I find John Waters totally adorable. His gleeful enthusiasm for all things tacky, crude, and macabre makes me think that we would probably get along famously. Role Models is a series of essays, loosely gathered under the theme of “role models” but it’s mostly musings on his twisted way of seeing the world. Whether it’s a heartfelt explanation of his friendship with former Manson girl Leslie Van Houten or an in-depth investigation of the lives of underground gay porn filmmakers, Waters brings a boundless curiosity and a certain amount of sweet affection to all his subjects. He’s unapologetic about his own quirks and flaws, which makes him very understanding of the neuroses of others (unless they don’t read, in which case, “don’t fuck them”).
Although a few of his essays can seem a bit endless (the one about his favorite clothing designer reads a bit like the chapter of American Psycho when Patrick Bateman describes in detail each item of clothing and skin care product he owns) most were glorious little blobs of cheerful crudity and giggling chaos. It’s not for everyone, but if you love his movies, you’ll probably love his books too.
This is a charming little book that The Boyfriend picked up for me while on a business trip to Vancouver. He apparently stumbled upon the author doing a signing, and managed to get a signed copy with a nice dedication for me.
Chuck Bertrand’s voice is pleasant, and he tells stories from his career in the RCMP that vary from humorous to heartbreaking. I really enjoyed this, and felt that Bertrand seems to be the kind of law enforcement officer that everyone hopes for–dedicated to protecting and serving, but with a healthy of dose of humor and common sense.

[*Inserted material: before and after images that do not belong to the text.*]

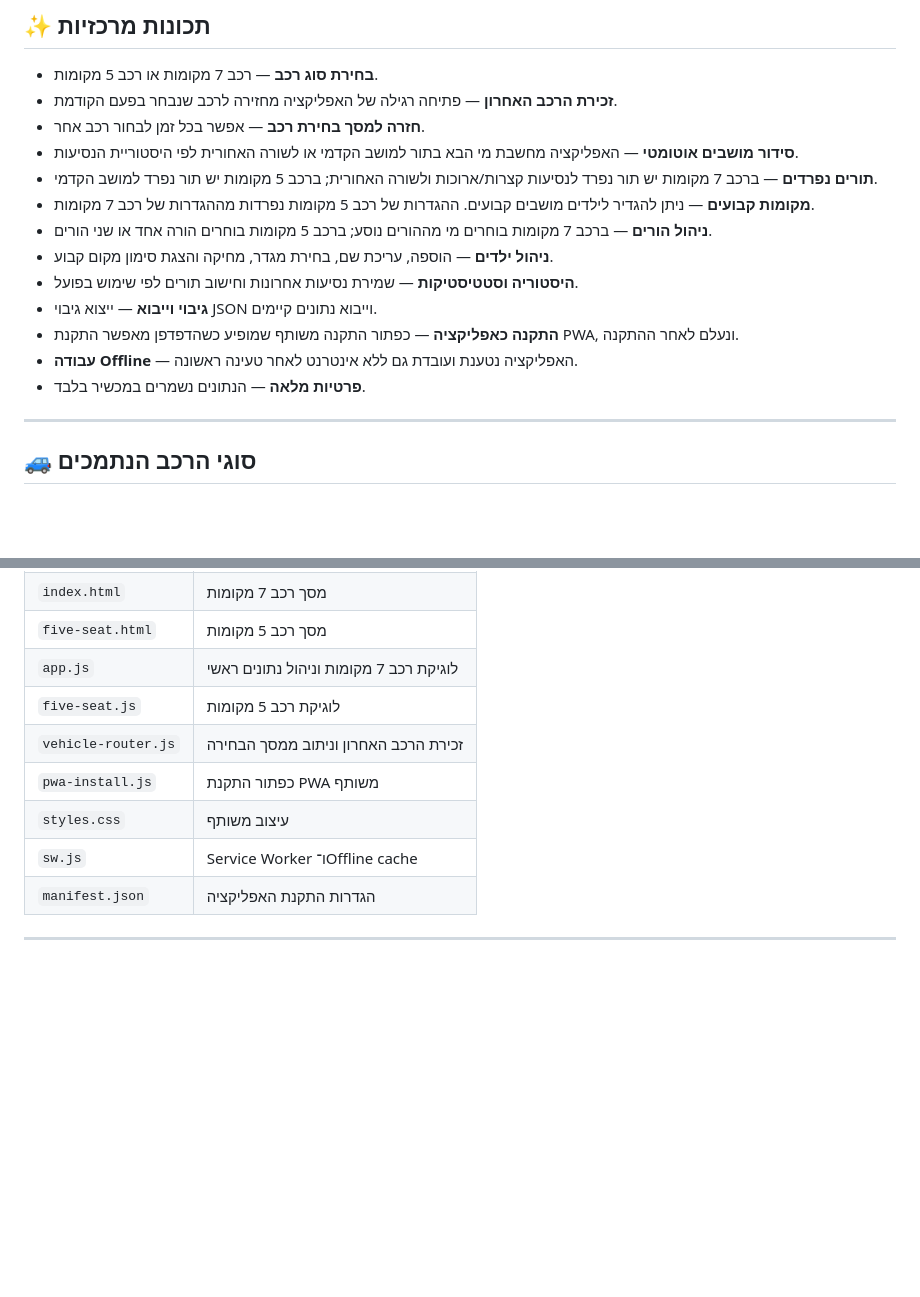
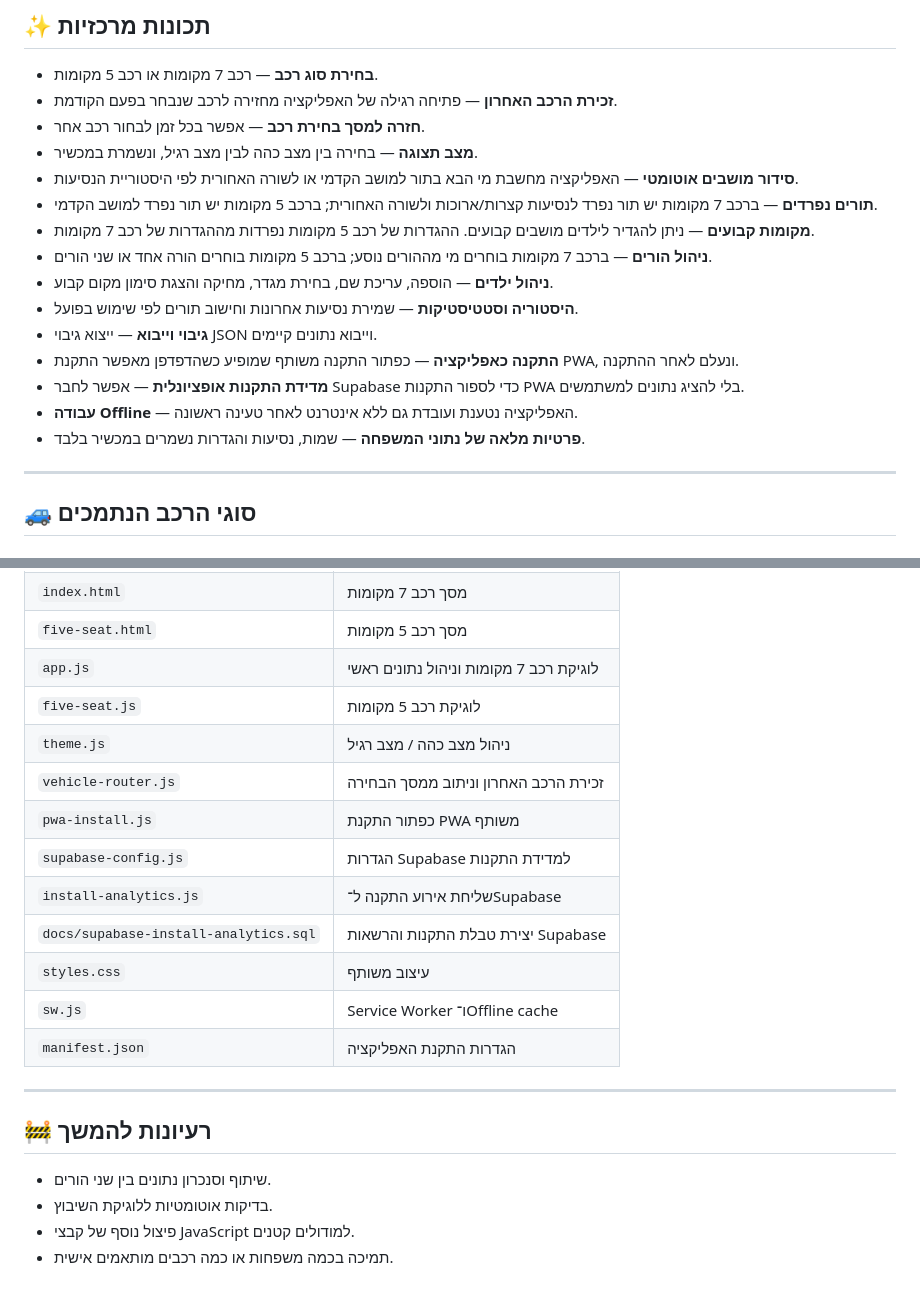
Before and after one commit to shmuelse/carseats-pwa, a Markdown page: README.md, 2 parts joined by grey strips. Rendered like a GitHub page; blank space fills up the shorter version.

```diff
--- a/README.md
+++ b/README.md
@@ -12,6 +12,7 @@
 - **בחירת סוג רכב** — רכב 7 מקומות או רכב 5 מקומות.
 - **זכירת הרכב האחרון** — פתיחה רגילה של האפליקציה מחזירה לרכב שנבחר בפעם הקודמת.
 - **חזרה למסך בחירת רכב** — אפשר בכל זמן לבחור רכב אחר.
+- **מצב תצוגה** — בחירה בין מצב כהה לבין מצב רגיל, ונשמרת במכשיר.
 - **סידור מושבים אוטומטי** — האפליקציה מחשבת מי הבא בתור למושב הקדמי או לשורה האחורית לפי היסטוריית הנסיעות.
 - **תורים נפרדים** — ברכב 7 מקומות יש תור נפרד לנסיעות קצרות/ארוכות ולשורה האחורית; ברכב 5 מקומות יש תור נפרד למושב הקדמי.
 - **מקומות קבועים** — ניתן להגדיר לילדים מושבים קבועים. ההגדרות של רכב 5 מקומות נפרדות מההגדרות של רכב 7 מקומות.
@@ -20,8 +21,9 @@
 - **היסטוריה וסטטיסטיקות** — שמירת נסיעות אחרונות וחישוב תורים לפי שימוש בפועל.
 - **גיבוי וייבוא** — ייצוא גיבוי JSON וייבוא נתונים קיימים.
 - **התקנה כאפליקציה** — כפתור התקנה משותף שמופיע כשהדפדפן מאפשר התקנת PWA, ונעלם לאחר ההתקנה.
+- **מדידת התקנות אופציונלית** — אפשר לחבר Supabase כדי לספור התקנות PWA בלי להציג נתונים למשתמשים.
 - **עבודה Offline** — האפליקציה נטענת ועובדת גם ללא אינטרנט לאחר טעינה ראשונה.
-- **פרטיות מלאה** — הנתונים נשמרים במכשיר בלבד.
+- **פרטיות מלאה של נתוני המשפחה** — שמות, נסיעות והגדרות נשמרים במכשיר בלבד.
 
 ---
 
@@ -98,10 +220,21 @@
 | `five-seat.html` | מסך רכב 5 מקומות |
 | `app.js` | לוגיקת רכב 7 מקומות וניהול נתונים ראשי |
 | `five-seat.js` | לוגיקת רכב 5 מקומות |
+| `theme.js` | ניהול מצב כהה / מצב רגיל |
 | `vehicle-router.js` | זכירת הרכב האחרון וניתוב ממסך הבחירה |
 | `pwa-install.js` | כפתור התקנת PWA משותף |
+| `supabase-config.js` | הגדרות Supabase למדידת התקנות |
+| `install-analytics.js` | שליחת אירוע התקנה ל־Supabase |
+| `docs/supabase-install-analytics.sql` | יצירת טבלת התקנות והרשאות Supabase |
 | `styles.css` | עיצוב משותף |
 | `sw.js` | Service Worker ו־Offline cache |
 | `manifest.json` | הגדרות התקנת האפליקציה |
 
 ---
+
+## 🚧 רעיונות להמשך
+
+- שיתוף וסנכרון נתונים בין שני הורים.
+- בדיקות אוטומטיות ללוגיקת השיבוץ.
+- פיצול נוסף של קבצי JavaScript למודולים קטנים.
+- תמיכה בכמה משפחות או כמה רכבים מותאמים אישית.
```
Also changed, not shown: other parts of README.md (+122 -2 lines).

Although not to everyone’s taste, I found this a quick and sweet read.